What is the number of lines in the listing below that contain the string "https"? Give that number only.
┄┄┄┄┄┄┄┄┄┄
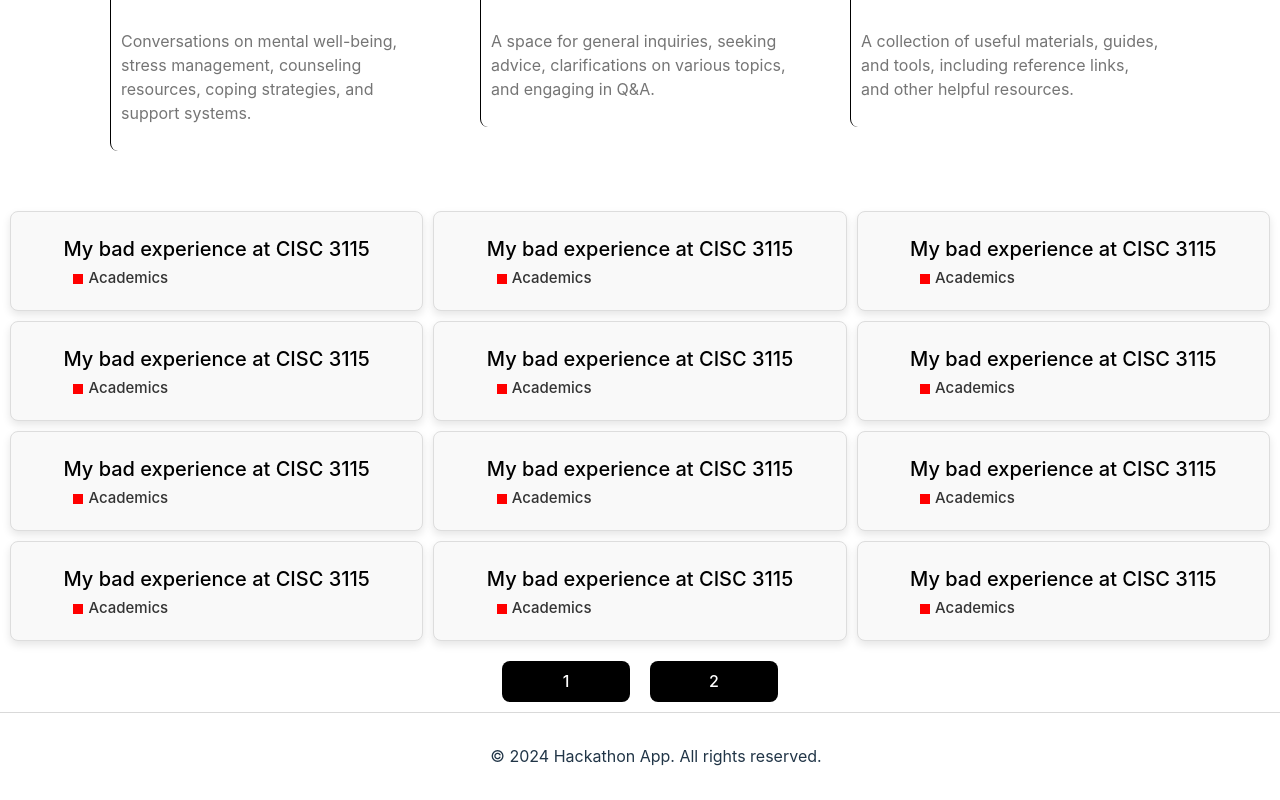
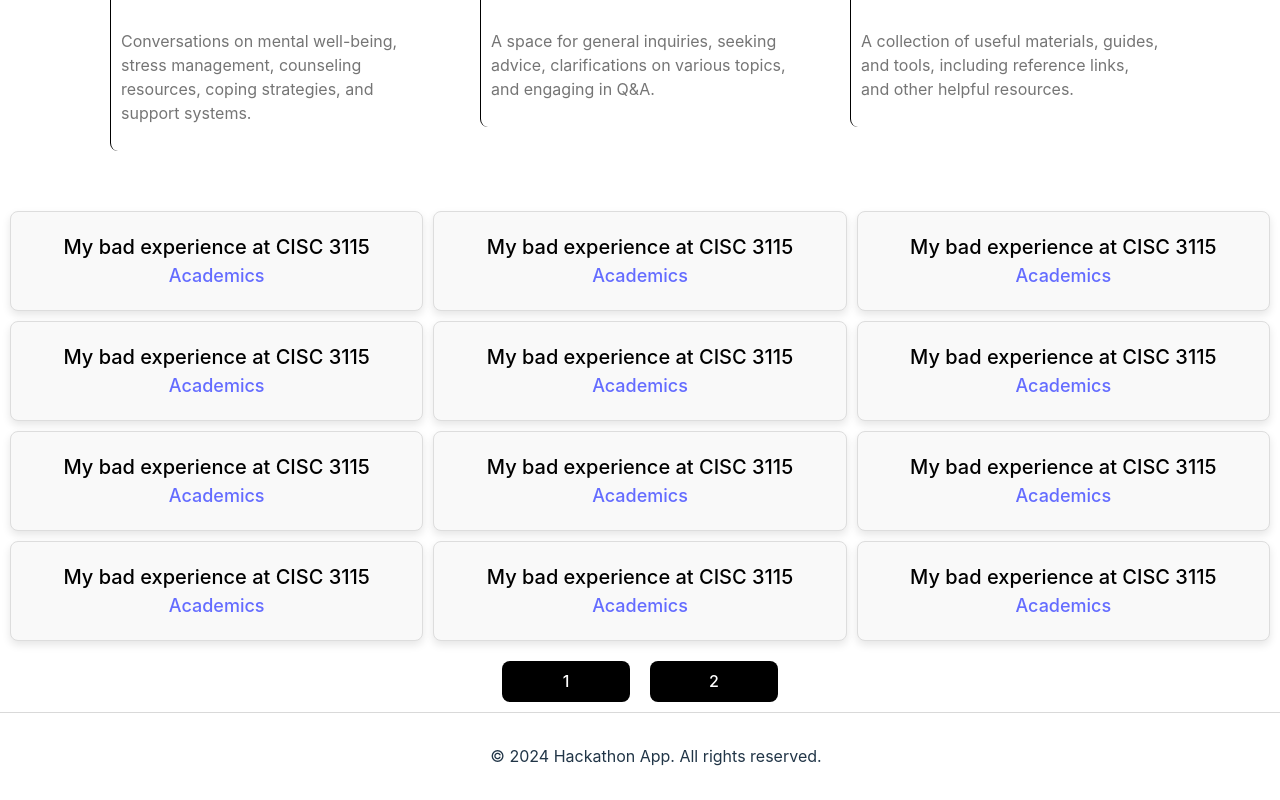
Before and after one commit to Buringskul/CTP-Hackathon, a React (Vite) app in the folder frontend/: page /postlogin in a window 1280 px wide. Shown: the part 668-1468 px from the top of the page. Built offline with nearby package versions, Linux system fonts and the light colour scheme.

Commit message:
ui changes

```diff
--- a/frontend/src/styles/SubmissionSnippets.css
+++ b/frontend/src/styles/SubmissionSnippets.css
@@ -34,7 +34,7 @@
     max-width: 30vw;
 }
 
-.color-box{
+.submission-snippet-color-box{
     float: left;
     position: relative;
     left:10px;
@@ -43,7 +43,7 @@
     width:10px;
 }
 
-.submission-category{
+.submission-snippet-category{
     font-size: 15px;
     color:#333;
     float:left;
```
┄┄┄┄┄┄┄┄┄┄
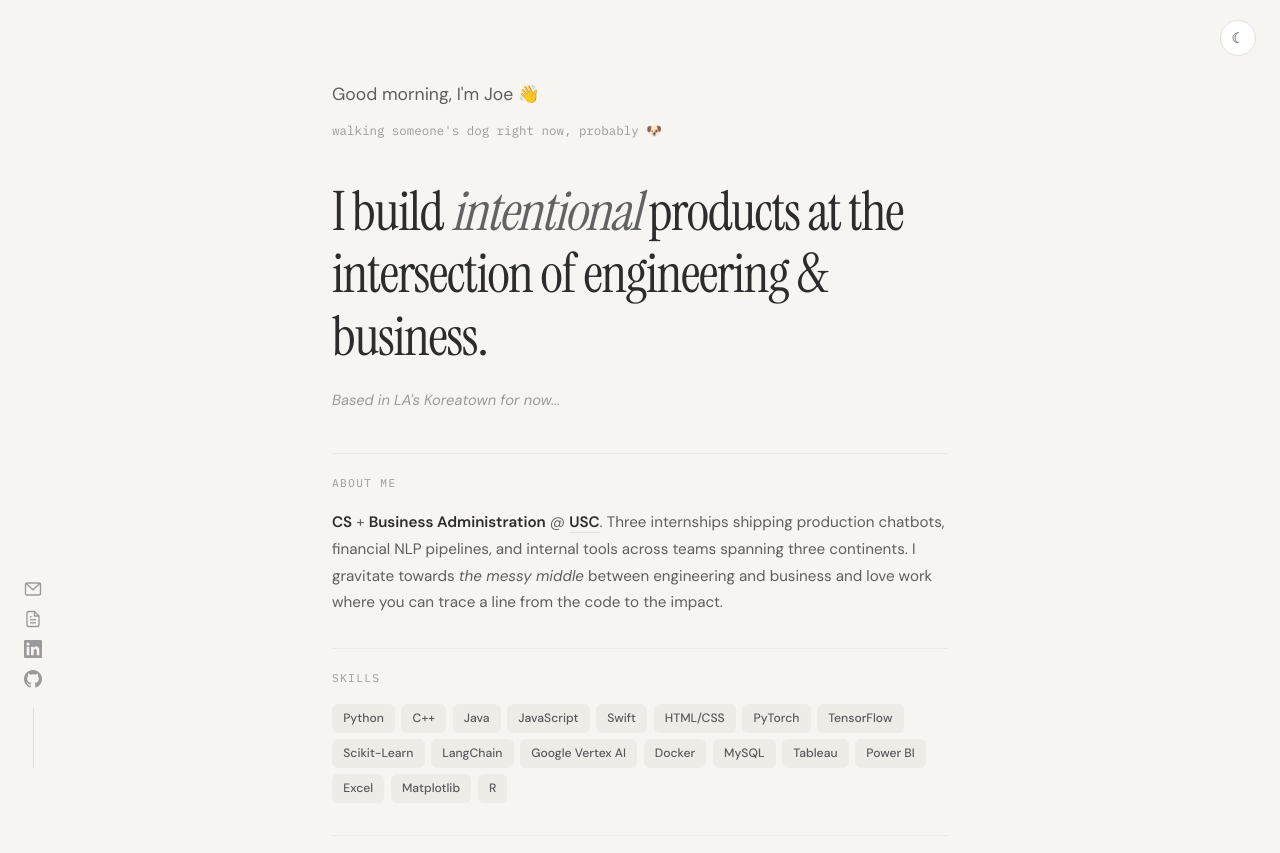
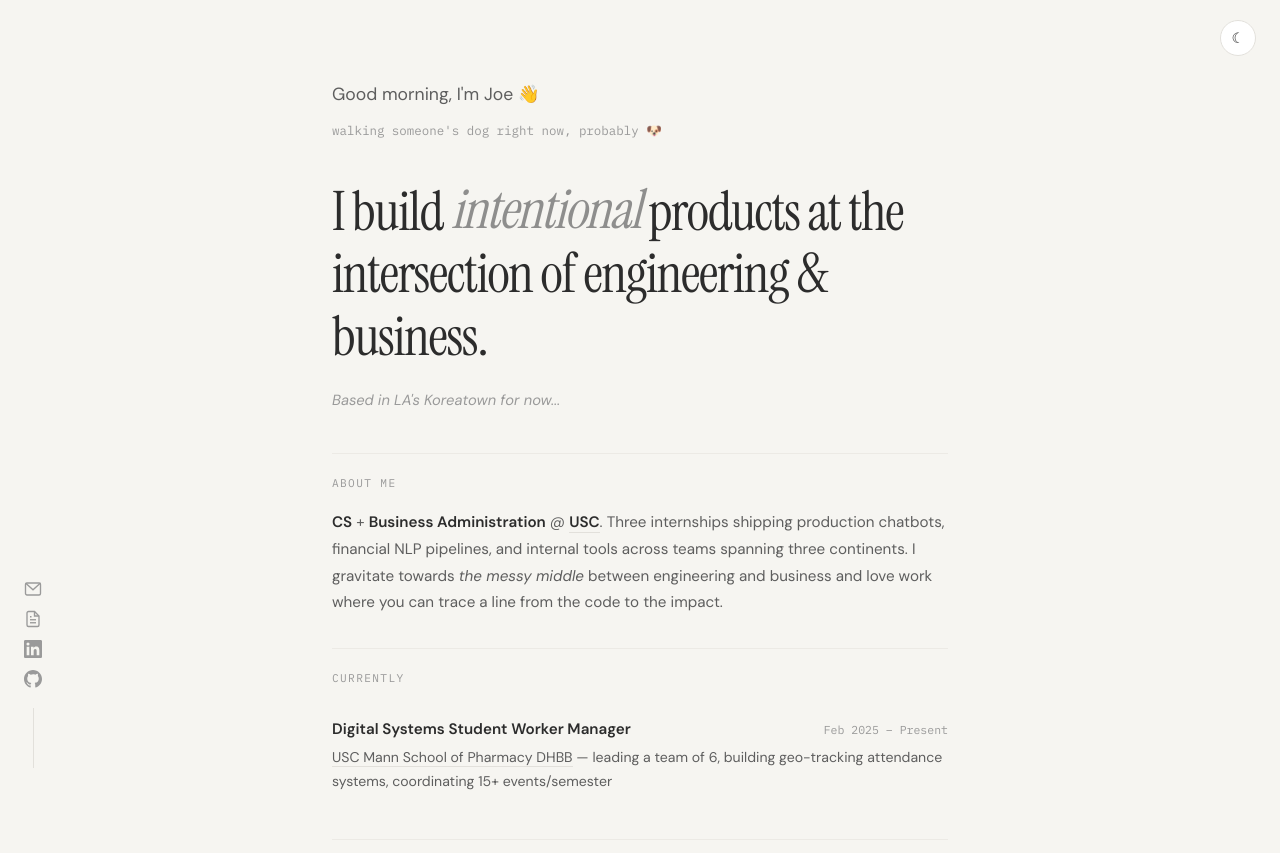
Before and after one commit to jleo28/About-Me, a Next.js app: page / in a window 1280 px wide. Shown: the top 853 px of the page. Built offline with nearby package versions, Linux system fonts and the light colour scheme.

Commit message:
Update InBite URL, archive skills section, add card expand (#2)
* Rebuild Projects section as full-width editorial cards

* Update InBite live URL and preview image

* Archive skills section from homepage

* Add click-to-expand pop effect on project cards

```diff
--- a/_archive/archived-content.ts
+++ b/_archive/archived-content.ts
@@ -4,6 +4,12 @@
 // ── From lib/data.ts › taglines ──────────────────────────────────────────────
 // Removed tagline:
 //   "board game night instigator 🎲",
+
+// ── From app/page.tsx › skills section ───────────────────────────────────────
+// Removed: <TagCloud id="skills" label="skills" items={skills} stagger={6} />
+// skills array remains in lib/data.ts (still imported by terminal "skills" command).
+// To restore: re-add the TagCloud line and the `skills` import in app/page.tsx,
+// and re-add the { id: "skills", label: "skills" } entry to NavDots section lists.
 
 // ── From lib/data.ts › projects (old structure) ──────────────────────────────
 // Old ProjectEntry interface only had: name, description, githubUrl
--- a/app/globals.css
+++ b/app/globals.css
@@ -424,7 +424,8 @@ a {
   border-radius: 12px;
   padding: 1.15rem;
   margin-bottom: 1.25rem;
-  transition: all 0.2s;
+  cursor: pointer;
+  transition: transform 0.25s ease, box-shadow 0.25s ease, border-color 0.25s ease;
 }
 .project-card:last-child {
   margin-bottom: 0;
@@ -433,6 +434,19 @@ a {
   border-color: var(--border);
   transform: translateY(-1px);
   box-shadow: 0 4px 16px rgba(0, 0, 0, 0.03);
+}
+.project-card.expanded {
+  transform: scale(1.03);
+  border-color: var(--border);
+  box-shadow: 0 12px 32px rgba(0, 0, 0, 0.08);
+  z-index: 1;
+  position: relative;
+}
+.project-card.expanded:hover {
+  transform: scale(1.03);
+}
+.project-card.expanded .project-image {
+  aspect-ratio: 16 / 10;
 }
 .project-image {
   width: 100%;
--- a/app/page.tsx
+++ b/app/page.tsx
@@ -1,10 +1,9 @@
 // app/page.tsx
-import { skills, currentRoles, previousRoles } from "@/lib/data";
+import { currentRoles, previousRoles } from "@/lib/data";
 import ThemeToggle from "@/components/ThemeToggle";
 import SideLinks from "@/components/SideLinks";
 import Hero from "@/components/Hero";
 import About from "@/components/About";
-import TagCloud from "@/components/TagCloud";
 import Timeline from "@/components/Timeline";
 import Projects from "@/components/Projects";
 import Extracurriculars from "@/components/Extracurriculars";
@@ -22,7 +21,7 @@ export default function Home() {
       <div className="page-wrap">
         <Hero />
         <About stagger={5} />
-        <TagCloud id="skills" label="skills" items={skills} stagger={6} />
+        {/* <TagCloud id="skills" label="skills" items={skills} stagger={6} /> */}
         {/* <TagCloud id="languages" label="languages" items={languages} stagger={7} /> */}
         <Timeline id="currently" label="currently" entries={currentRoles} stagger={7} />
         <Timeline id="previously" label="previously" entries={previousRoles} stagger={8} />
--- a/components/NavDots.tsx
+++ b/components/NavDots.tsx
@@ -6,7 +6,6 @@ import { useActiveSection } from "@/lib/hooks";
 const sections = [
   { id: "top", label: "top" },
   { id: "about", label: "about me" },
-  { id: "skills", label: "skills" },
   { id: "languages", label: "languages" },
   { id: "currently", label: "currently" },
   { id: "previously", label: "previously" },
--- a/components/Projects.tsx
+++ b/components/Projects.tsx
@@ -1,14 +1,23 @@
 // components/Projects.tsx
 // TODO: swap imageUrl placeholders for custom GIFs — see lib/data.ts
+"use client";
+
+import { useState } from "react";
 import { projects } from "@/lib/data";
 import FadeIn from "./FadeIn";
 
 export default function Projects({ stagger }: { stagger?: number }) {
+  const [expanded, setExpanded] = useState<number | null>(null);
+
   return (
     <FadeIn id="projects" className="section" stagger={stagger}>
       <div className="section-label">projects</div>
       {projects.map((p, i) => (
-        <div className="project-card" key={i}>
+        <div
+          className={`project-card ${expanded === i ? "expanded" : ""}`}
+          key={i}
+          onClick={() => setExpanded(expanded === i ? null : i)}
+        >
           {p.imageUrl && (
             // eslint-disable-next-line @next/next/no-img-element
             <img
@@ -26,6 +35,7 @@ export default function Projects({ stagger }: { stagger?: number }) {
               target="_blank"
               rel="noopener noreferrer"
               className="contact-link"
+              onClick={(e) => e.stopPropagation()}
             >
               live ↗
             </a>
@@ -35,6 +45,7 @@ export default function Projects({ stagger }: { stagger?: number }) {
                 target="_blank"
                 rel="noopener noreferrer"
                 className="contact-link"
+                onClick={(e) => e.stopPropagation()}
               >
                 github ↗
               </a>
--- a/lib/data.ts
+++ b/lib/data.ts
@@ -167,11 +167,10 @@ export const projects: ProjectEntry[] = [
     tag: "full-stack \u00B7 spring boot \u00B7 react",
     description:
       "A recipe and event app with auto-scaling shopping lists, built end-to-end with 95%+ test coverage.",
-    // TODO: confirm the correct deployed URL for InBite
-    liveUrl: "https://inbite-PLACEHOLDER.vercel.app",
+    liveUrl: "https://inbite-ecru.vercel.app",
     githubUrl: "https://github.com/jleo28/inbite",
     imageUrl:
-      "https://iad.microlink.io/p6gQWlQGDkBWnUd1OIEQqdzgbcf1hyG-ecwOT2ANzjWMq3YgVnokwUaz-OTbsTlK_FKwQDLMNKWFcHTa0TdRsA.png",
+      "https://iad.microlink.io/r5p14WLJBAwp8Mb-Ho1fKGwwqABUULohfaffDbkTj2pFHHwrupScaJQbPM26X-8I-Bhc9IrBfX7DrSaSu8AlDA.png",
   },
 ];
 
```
┄┄┄┄┄┄┄┄┄┄
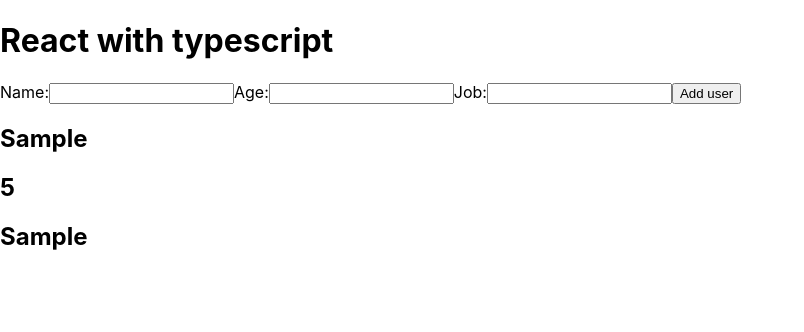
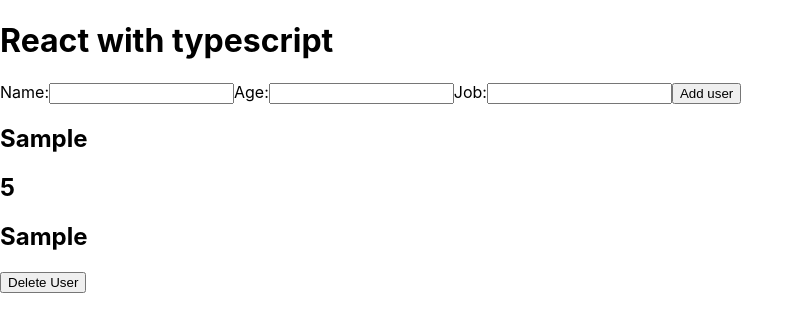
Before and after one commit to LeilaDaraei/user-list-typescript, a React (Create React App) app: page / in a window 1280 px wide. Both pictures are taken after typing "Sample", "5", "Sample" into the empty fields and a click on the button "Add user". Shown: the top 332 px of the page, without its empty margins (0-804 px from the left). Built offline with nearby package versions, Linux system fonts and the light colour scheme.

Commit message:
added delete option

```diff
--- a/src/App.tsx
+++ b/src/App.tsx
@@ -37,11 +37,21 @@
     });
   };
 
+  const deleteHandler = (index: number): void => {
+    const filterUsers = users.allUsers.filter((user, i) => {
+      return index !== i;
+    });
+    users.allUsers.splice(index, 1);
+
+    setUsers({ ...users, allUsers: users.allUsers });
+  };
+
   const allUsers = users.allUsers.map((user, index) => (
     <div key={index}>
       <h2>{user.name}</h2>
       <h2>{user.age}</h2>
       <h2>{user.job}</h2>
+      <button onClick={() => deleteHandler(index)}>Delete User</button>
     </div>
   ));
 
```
┄┄┄┄┄┄┄┄┄┄
ANSWER BOX: 5